··· Given data ···

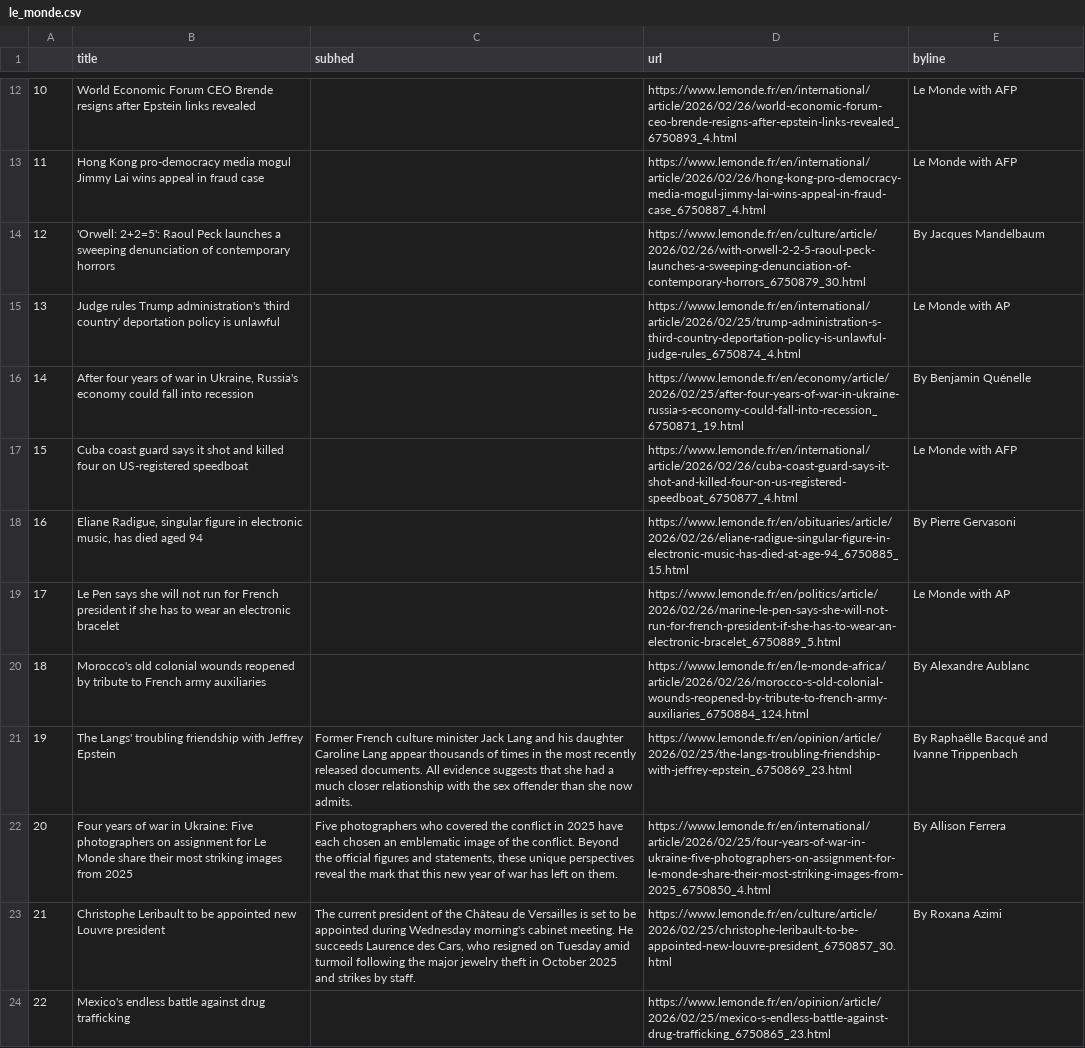
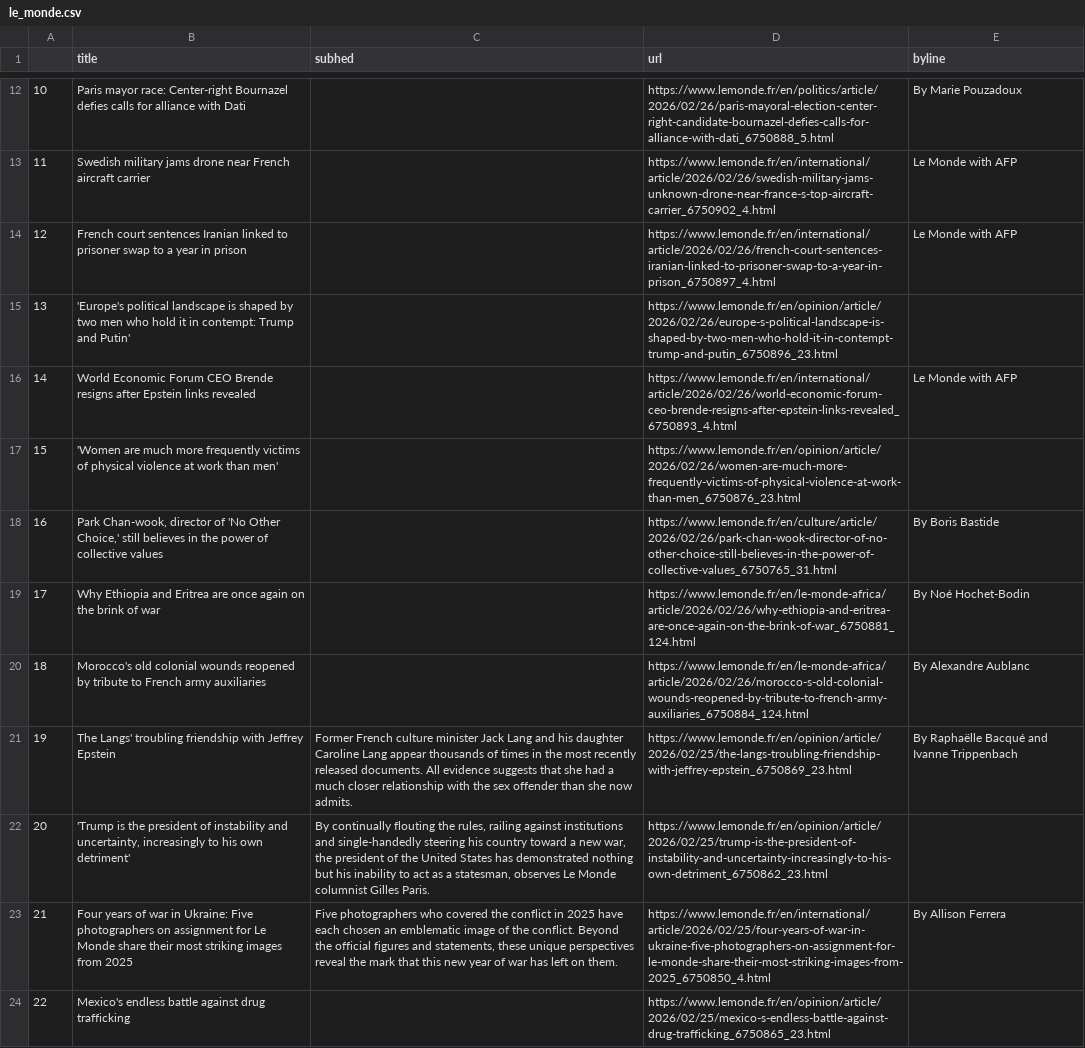
Before and after one commit to Levin-Ari/homework-7, a CSV file: le_monde.csv, drawn as a sheet; only a part is shown, gaps mark what is left out; the diff covers the shown part only; the diff names each change by its address in the sheet, - before the commit and + after, or states it on an @@ line.

```diff
--- a/le_monde.csv
+++ b/le_monde.csv
-B12 (title): World Economic Forum CEO Brende resigns after Epstein links revealed
+B12 (title): Paris mayor race: Center-right Bournazel defies calls for alliance with Dati
-D12 (url): https://www.lemonde.fr/en/international/article/2026/02/26/world-economic-forum-ceo-brende-resigns-after-epstein-links-revealed_6750893_4.html
+D12 (url): https://www.lemonde.fr/en/politics/article/2026/02/26/paris-mayoral-election-center-right-candidate-bournazel-defies-calls-for-alliance-with-dati_6750888_5.html
-E12 (byline): Le Monde with AFP
+E12 (byline): By Marie Pouzadoux
-B13 (title): Hong Kong pro-democracy media mogul Jimmy Lai wins appeal in fraud case
+B13 (title): Swedish military jams drone near French aircraft carrier
-D13 (url): https://www.lemonde.fr/en/international/article/2026/02/26/hong-kong-pro-democracy-media-mogul-jimmy-lai-wins-appeal-in-fraud-case_6750887_4.html
+D13 (url): https://www.lemonde.fr/en/international/article/2026/02/26/swedish-military-jams-unknown-drone-near-france-s-top-aircraft-carrier_6750902_4.html
-B14 (title): 'Orwell: 2+2=5': Raoul Peck launches a sweeping denunciation of contemporary horrors
+B14 (title): French court sentences Iranian linked to prisoner swap to a year in prison
-D14 (url): https://www.lemonde.fr/en/culture/article/2026/02/26/with-orwell-2-2-5-raoul-peck-launches-a-sweeping-denunciation-of-contemporary-horrors_6750879_30.html
+D14 (url): https://www.lemonde.fr/en/international/article/2026/02/26/french-court-sentences-iranian-linked-to-prisoner-swap-to-a-year-in-prison_6750897_4.html
-E14 (byline): By Jacques Mandelbaum
+E14 (byline): Le Monde with AFP
-B15 (title): Judge rules Trump administration's 'third country' deportation policy is unlawful
+B15 (title): 'Europe's political landscape is shaped by two men who hold it in contempt: Trump and Putin'
-D15 (url): https://www.lemonde.fr/en/international/article/2026/02/25/trump-administration-s-third-country-deportation-policy-is-unlawful-judge-rules_6750874_4.html
+D15 (url): https://www.lemonde.fr/en/opinion/article/2026/02/26/europe-s-political-landscape-is-shaped-by-two-men-who-hold-it-in-contempt-trump-and-putin_6750896_23.html
-E15 (byline): Le Monde with AP
+E15 (byline): (empty)
-B16 (title): After four years of war in Ukraine, Russia's economy could fall into recession
+B16 (title): World Economic Forum CEO Brende resigns after Epstein links revealed
-D16 (url): https://www.lemonde.fr/en/economy/article/2026/02/25/after-four-years-of-war-in-ukraine-russia-s-economy-could-fall-into-recession_6750871_19.html
+D16 (url): https://www.lemonde.fr/en/international/article/2026/02/26/world-economic-forum-ceo-brende-resigns-after-epstein-links-revealed_6750893_4.html
-E16 (byline): By Benjamin Quénelle
+E16 (byline): Le Monde with AFP
-B17 (title): Cuba coast guard says it shot and killed four on US-registered speedboat
+B17 (title): 'Women are much more frequently victims of physical violence at work than men'
-D17 (url): https://www.lemonde.fr/en/international/article/2026/02/26/cuba-coast-guard-says-it-shot-and-killed-four-on-us-registered-speedboat_6750877_4.html
+D17 (url): https://www.lemonde.fr/en/opinion/article/2026/02/26/women-are-much-more-frequently-victims-of-physical-violence-at-work-than-men_6750876_23.html
-E17 (byline): Le Monde with AFP
+E17 (byline): (empty)
-B18 (title): Eliane Radigue, singular figure in electronic music, has died aged 94
+B18 (title): Park Chan-wook, director of 'No Other Choice,' still believes in the power of collective values
-D18 (url): https://www.lemonde.fr/en/obituaries/article/2026/02/26/eliane-radigue-singular-figure-in-electronic-music-has-died-at-age-94_6750885_15.html
+D18 (url): https://www.lemonde.fr/en/culture/article/2026/02/26/park-chan-wook-director-of-no-other-choice-still-believes-in-the-power-of-collective-values_6750765_31.html
-E18 (byline): By Pierre Gervasoni
+E18 (byline): By Boris Bastide
-B19 (title): Le Pen says she will not run for French president if she has to wear an electronic bracelet
+B19 (title): Why Ethiopia and Eritrea are once again on the brink of war
-D19 (url): https://www.lemonde.fr/en/politics/article/2026/02/26/marine-le-pen-says-she-will-not-run-for-french-president-if-she-has-to-wear-an-electronic-bracelet_6750889_5.html
+D19 (url): https://www.lemonde.fr/en/le-monde-africa/article/2026/02/26/why-ethiopia-and-eritrea-are-once-again-on-the-brink-of-war_6750881_124.html
-E19 (byline): Le Monde with AP
+E19 (byline): By Noé Hochet-Bodin
-B22 (title): Four years of war in Ukraine: Five photographers on assignment for Le Monde share their most striking images from 2025
+B22 (title): 'Trump is the president of instability and uncertainty, increasingly to his own detriment'
-C22 (subhed): Five photographers who covered the conflict in 2025 have each chosen an emblematic image of the conflict. Beyond the official figures and statements, these unique perspectives reveal the mark that this new year of war has left on them.
+C22 (subhed): By continually flouting the rules, railing against institutions and single-handedly steering his country toward a new war, the president of the United States has demonstrated nothing but his inability to act as a statesman, observes Le Monde columnist Gilles Paris.
-D22 (url): https://www.lemonde.fr/en/international/article/2026/02/25/four-years-of-war-in-ukraine-five-photographers-on-assignment-for-le-monde-share-their-most-striking-images-from-2025_6750850_4.html
+D22 (url): https://www.lemonde.fr/en/opinion/article/2026/02/25/trump-is-the-president-of-instability-and-uncertainty-increasingly-to-his-own-detriment_6750862_23.html
-E22 (byline): By Allison Ferrera
+E22 (byline): (empty)
-B23 (title): Christophe Leribault to be appointed new Louvre president
+B23 (title): Four years of war in Ukraine: Five photographers on assignment for Le Monde share their most striking images from 2025
-C23 (subhed): The current president of the Château de Versailles is set to be appointed during Wednesday morning's cabinet meeting. He succeeds Laurence des Cars, who resigned on Tuesday amid turmoil following the major jewelry theft in October 2025 and strikes by staff.
+C23 (subhed): Five photographers who covered the conflict in 2025 have each chosen an emblematic image of the conflict. Beyond the official figures and statements, these unique perspectives reveal the mark that this new year of war has left on them.
-D23 (url): https://www.lemonde.fr/en/culture/article/2026/02/25/christophe-leribault-to-be-appointed-new-louvre-president_6750857_30.html
+D23 (url): https://www.lemonde.fr/en/international/article/2026/02/25/four-years-of-war-in-ukraine-five-photographers-on-assignment-for-le-monde-share-their-most-striking-images-from-2025_6750850_4.html
-E23 (byline): By Roxana Azimi
+E23 (byline): By Allison Ferrera
```
Also changed, not shown: 36 edited cells elsewhere in this file.
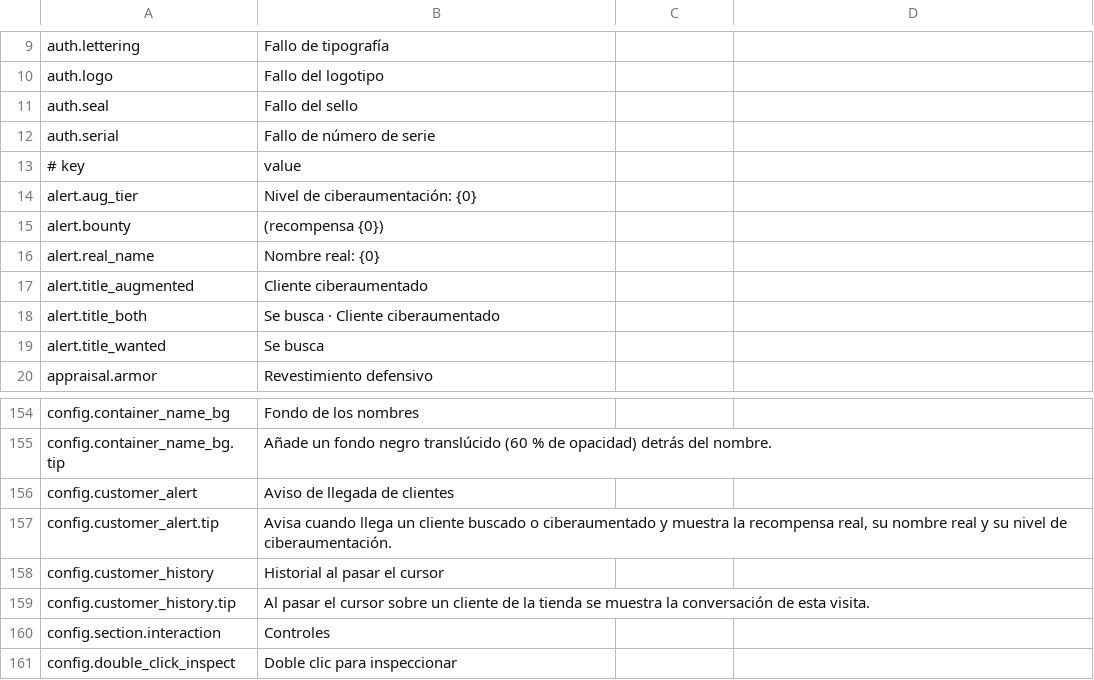
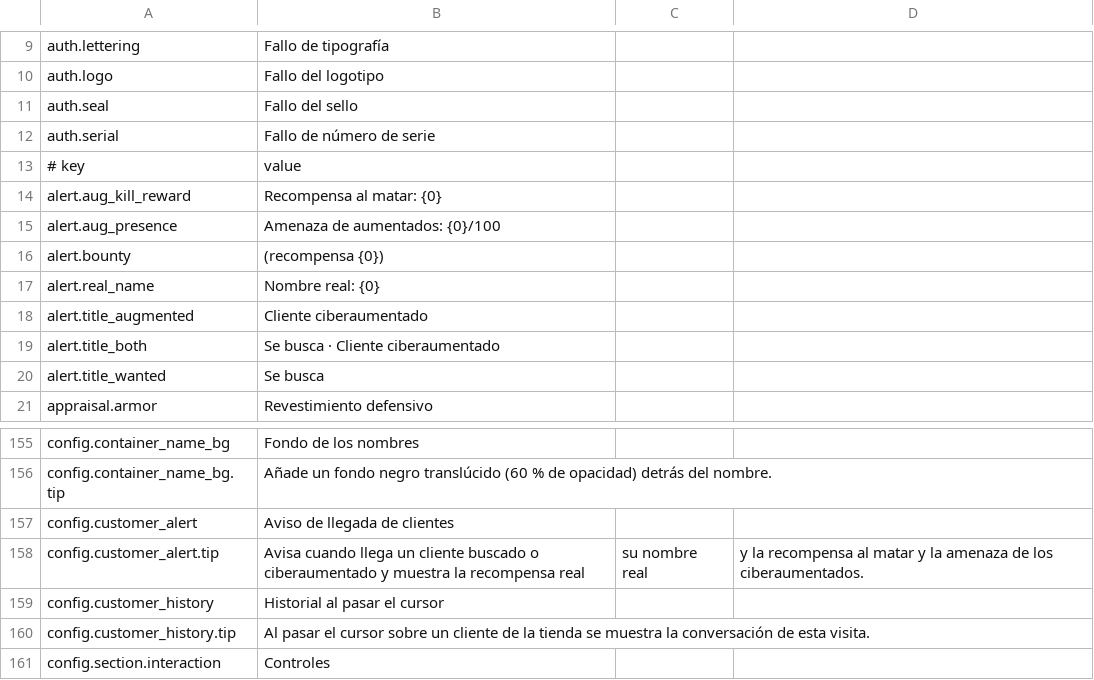
Before and after one commit to Nwflower/item-details, a CSV file: Localization/es.csv, drawn as a sheet; only a part is shown, gaps mark what is left out; the shorter side is filled out with more unchanged rows.

```diff
--- a/Localization/es.csv
+++ b/Localization/es.csv
@@ -13,3 +13,4 @@ auth.serial,Fallo de número de serie
 # key,value
-alert.aug_tier,Nivel de ciberaumentación: {0}
+alert.aug_kill_reward,Recompensa al matar: {0}
+alert.aug_presence,Amenaza de aumentados: {0}/100
 alert.bounty," (recompensa {0})"
@@ -156,3 +157,3 @@ config.container_name_bg.tip,Añade un fondo negro translúcido (60 % de opacida
 config.customer_alert,Aviso de llegada de clientes
-config.customer_alert.tip,"Avisa cuando llega un cliente buscado o ciberaumentado y muestra la recompensa real, su nombre real y su nivel de ciberaumentación."
+config.customer_alert.tip,Avisa cuando llega un cliente buscado o ciberaumentado y muestra la recompensa real, su nombre real, y la recompensa al matar y la amenaza de los ciberaumentados.
 config.customer_history,Historial al pasar el cursor
```
Also changed, not shown: Localization/fr.csv, Localization/it.csv, 10 other files.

···

▶ _Exercise details_
If a line in the entries holds the word "than", count it. Report the total only.

▶ _Solution for this exercise_
2